Start of Block

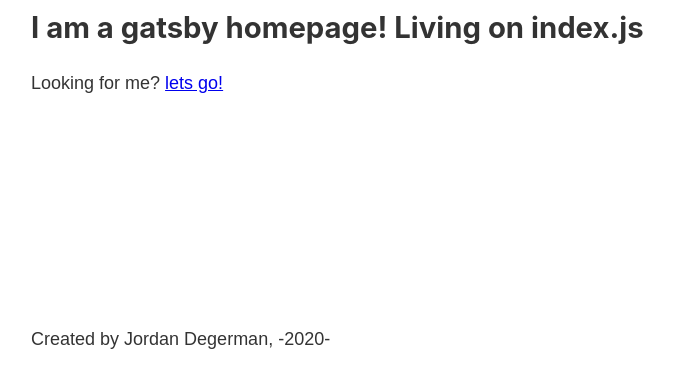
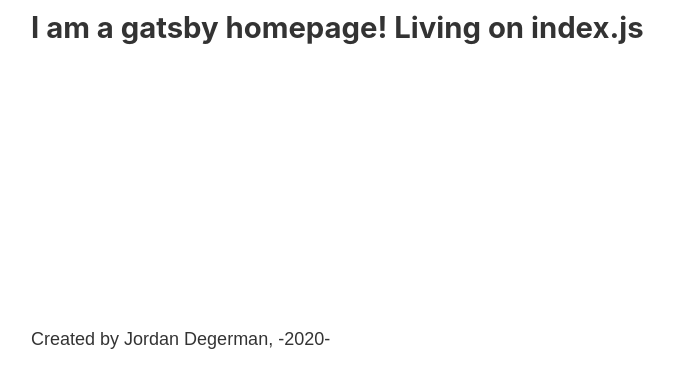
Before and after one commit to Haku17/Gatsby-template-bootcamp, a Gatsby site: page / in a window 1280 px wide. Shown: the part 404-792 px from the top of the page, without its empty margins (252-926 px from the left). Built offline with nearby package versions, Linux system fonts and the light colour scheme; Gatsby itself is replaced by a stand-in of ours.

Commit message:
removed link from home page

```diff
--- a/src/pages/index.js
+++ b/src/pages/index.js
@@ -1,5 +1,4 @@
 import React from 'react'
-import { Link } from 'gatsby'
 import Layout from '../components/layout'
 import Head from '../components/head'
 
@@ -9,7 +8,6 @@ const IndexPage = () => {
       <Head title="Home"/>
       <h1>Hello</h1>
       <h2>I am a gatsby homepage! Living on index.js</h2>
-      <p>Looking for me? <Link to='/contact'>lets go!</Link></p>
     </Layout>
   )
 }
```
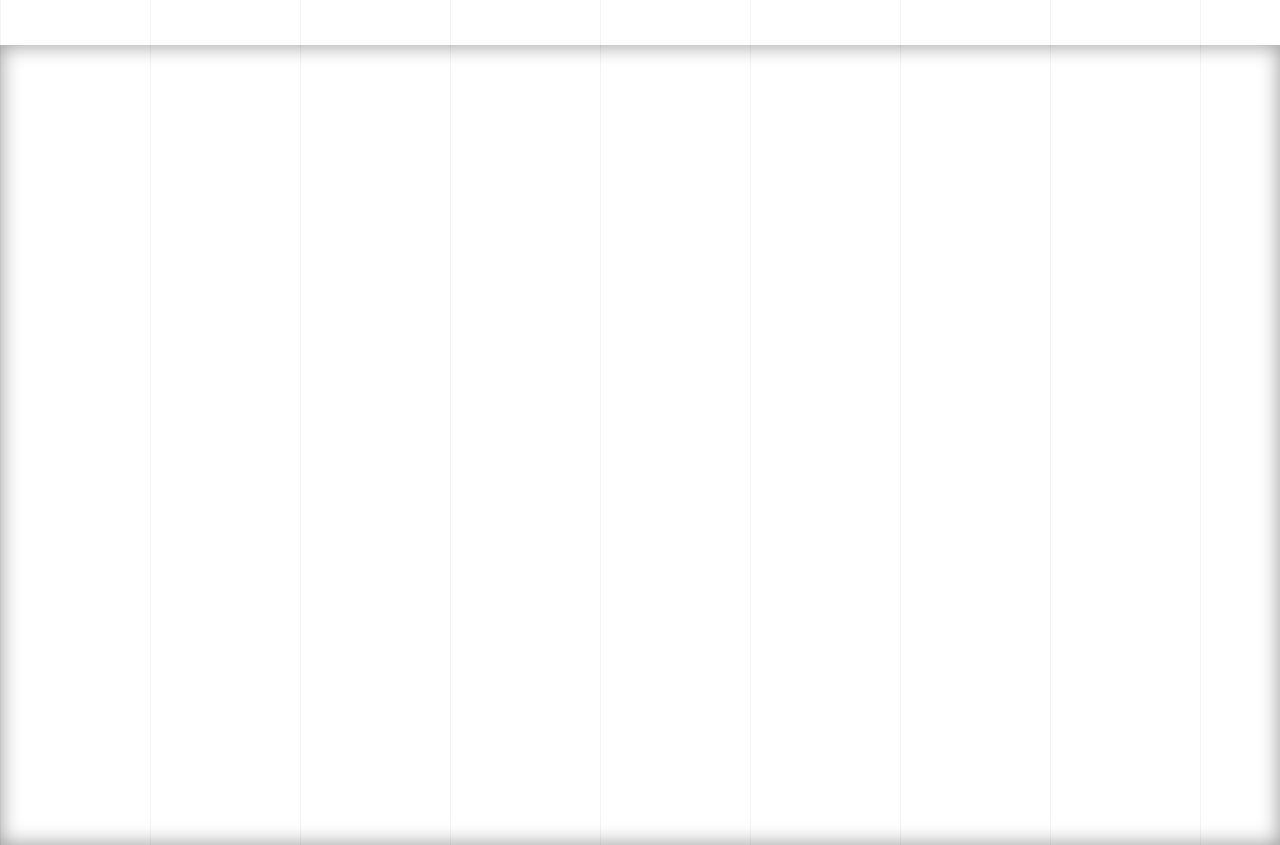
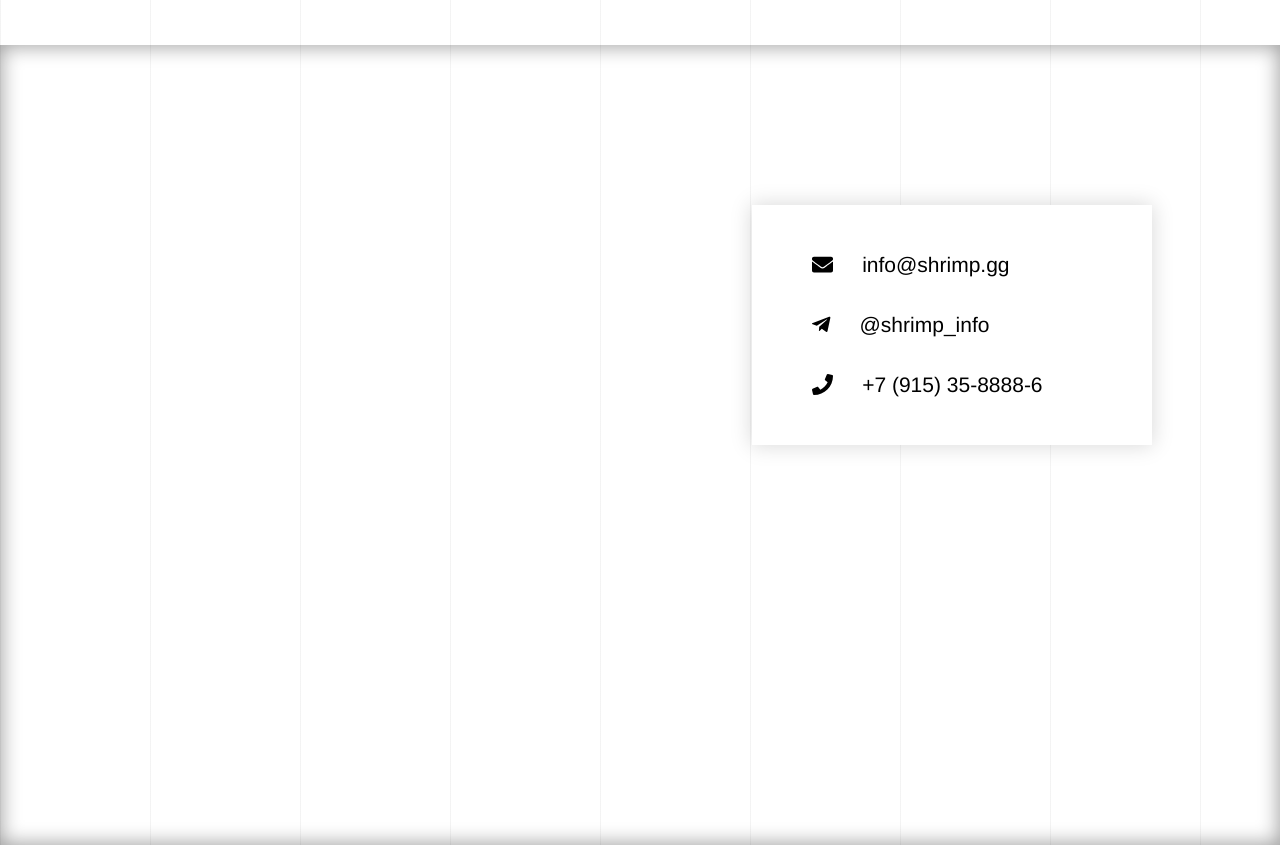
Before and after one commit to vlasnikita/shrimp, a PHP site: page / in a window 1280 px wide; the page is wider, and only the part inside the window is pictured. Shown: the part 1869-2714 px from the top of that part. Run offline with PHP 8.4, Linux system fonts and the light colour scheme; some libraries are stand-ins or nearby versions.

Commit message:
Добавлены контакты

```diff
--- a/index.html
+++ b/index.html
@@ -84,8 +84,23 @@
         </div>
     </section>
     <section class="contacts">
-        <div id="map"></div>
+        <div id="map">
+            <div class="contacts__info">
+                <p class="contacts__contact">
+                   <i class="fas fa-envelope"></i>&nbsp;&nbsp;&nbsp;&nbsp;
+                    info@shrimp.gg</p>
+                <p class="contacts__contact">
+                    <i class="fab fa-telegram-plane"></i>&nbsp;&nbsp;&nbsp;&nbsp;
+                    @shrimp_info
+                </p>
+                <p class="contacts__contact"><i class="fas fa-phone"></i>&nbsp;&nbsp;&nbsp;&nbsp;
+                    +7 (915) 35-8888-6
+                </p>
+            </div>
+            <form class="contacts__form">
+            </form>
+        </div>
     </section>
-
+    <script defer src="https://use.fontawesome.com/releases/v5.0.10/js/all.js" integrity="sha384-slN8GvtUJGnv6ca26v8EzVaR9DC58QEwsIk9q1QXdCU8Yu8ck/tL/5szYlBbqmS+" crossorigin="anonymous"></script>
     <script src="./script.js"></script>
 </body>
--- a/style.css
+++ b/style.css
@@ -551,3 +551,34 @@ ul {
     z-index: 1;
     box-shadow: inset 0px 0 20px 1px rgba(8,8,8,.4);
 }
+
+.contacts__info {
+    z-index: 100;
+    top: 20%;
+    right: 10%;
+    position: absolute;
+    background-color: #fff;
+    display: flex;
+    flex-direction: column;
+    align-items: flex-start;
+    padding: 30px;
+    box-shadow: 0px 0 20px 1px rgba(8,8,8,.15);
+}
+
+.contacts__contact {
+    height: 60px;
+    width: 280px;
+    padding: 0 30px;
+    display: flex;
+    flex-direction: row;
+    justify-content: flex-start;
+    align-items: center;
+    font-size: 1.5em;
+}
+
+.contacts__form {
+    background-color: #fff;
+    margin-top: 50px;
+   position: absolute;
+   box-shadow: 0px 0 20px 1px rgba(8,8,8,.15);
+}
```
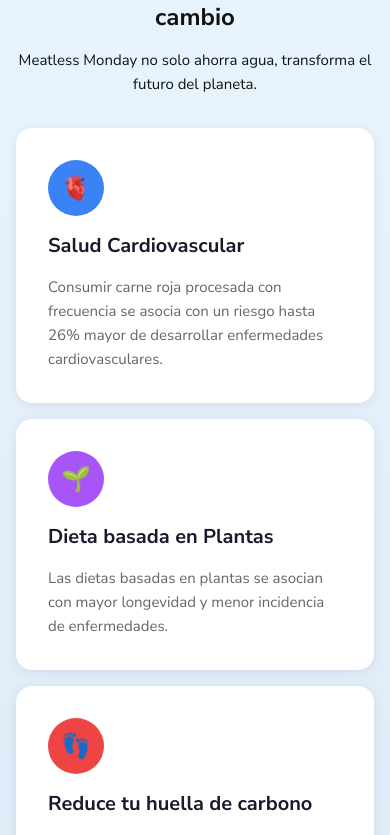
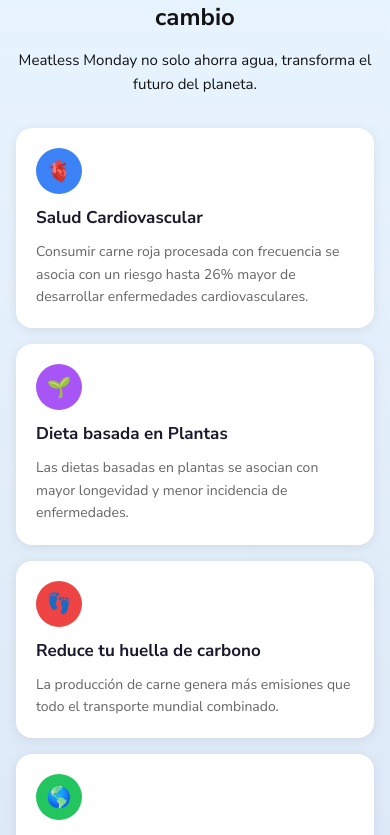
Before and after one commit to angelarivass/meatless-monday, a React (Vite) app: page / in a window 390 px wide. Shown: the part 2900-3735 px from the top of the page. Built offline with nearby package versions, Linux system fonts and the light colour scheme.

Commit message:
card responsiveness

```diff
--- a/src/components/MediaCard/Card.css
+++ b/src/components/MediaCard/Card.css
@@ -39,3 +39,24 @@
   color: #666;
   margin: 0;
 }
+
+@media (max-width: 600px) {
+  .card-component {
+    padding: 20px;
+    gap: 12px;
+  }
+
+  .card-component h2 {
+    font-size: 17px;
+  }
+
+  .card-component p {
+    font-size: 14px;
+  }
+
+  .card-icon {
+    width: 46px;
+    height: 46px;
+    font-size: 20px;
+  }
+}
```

End of Block

▸ **Problem to solve**
Since the pictures are not wanted, write out the rest of the data exactly as it reads.

▸ **Task answer**
Before and after one commit to Haku17/Gatsby-template-bootcamp, a Gatsby site: page / in a window 1280 px wide. Shown: the part 404-792 px from the top of the page, without its empty margins (252-926 px from the left). Built offline with nearby package versions, Linux system fonts and the light colour scheme; Gatsby itself is replaced by a stand-in of ours.

Commit message:
removed link from home page

```diff
--- a/src/pages/index.js
+++ b/src/pages/index.js
@@ -1,5 +1,4 @@
 import React from 'react'
-import { Link } from 'gatsby'
 import Layout from '../components/layout'
 import Head from '../components/head'
 
@@ -9,7 +8,6 @@ const IndexPage = () => {
       <Head title="Home"/>
       <h1>Hello</h1>
       <h2>I am a gatsby homepage! Living on index.js</h2>
-      <p>Looking for me? <Link to='/contact'>lets go!</Link></p>
     </Layout>
   )
 }
```
Before and after one commit to vlasnikita/shrimp, a PHP site: page / in a window 1280 px wide; the page is wider, and only the part inside the window is pictured. Shown: the part 1869-2714 px from the top of that part. Run offline with PHP 8.4, Linux system fonts and the light colour scheme; some libraries are stand-ins or nearby versions.

Commit message:
Добавлены контакты

```diff
--- a/index.html
+++ b/index.html
@@ -84,8 +84,23 @@
         </div>
     </section>
     <section class="contacts">
-        <div id="map"></div>
+        <div id="map">
+            <div class="contacts__info">
+                <p class="contacts__contact">
+                   <i class="fas fa-envelope"></i>&nbsp;&nbsp;&nbsp;&nbsp;
+                    info@shrimp.gg</p>
+                <p class="contacts__contact">
+                    <i class="fab fa-telegram-plane"></i>&nbsp;&nbsp;&nbsp;&nbsp;
+                    @shrimp_info
+                </p>
+                <p class="contacts__contact"><i class="fas fa-phone"></i>&nbsp;&nbsp;&nbsp;&nbsp;
+                    +7 (915) 35-8888-6
+                </p>
+            </div>
+            <form class="contacts__form">
+            </form>
+        </div>
     </section>
-
+    <script defer src="https://use.fontawesome.com/releases/v5.0.10/js/all.js" integrity="sha384-slN8GvtUJGnv6ca26v8EzVaR9DC58QEwsIk9q1QXdCU8Yu8ck/tL/5szYlBbqmS+" crossorigin="anonymous"></script>
     <script src="./script.js"></script>
 </body>
--- a/style.css
+++ b/style.css
@@ -551,3 +551,34 @@ ul {
     z-index: 1;
     box-shadow: inset 0px 0 20px 1px rgba(8,8,8,.4);
 }
+
+.contacts__info {
+    z-index: 100;
+    top: 20%;
+    right: 10%;
+    position: absolute;
+    background-color: #fff;
+    display: flex;
+    flex-direction: column;
+    align-items: flex-start;
+    padding: 30px;
+    box-shadow: 0px 0 20px 1px rgba(8,8,8,.15);
+}
+
+.contacts__contact {
+    height: 60px;
+    width: 280px;
+    padding: 0 30px;
+    display: flex;
+    flex-direction: row;
+    justify-content: flex-start;
+    align-items: center;
+    font-size: 1.5em;
+}
+
+.contacts__form {
+    background-color: #fff;
+    margin-top: 50px;
+   position: absolute;
+   box-shadow: 0px 0 20px 1px rgba(8,8,8,.15);
+}
```
Before and after one commit to angelarivass/meatless-monday, a React (Vite) app: page / in a window 390 px wide. Shown: the part 2900-3735 px from the top of the page. Built offline with nearby package versions, Linux system fonts and the light colour scheme.

Commit message:
card responsiveness

```diff
--- a/src/components/MediaCard/Card.css
+++ b/src/components/MediaCard/Card.css
@@ -39,3 +39,24 @@
   color: #666;
   margin: 0;
 }
+
+@media (max-width: 600px) {
+  .card-component {
+    padding: 20px;
+    gap: 12px;
+  }
+
+  .card-component h2 {
+    font-size: 17px;
+  }
+
+  .card-component p {
+    font-size: 14px;
+  }
+
+  .card-icon {
+    width: 46px;
+    height: 46px;
+    font-size: 20px;
+  }
+}
```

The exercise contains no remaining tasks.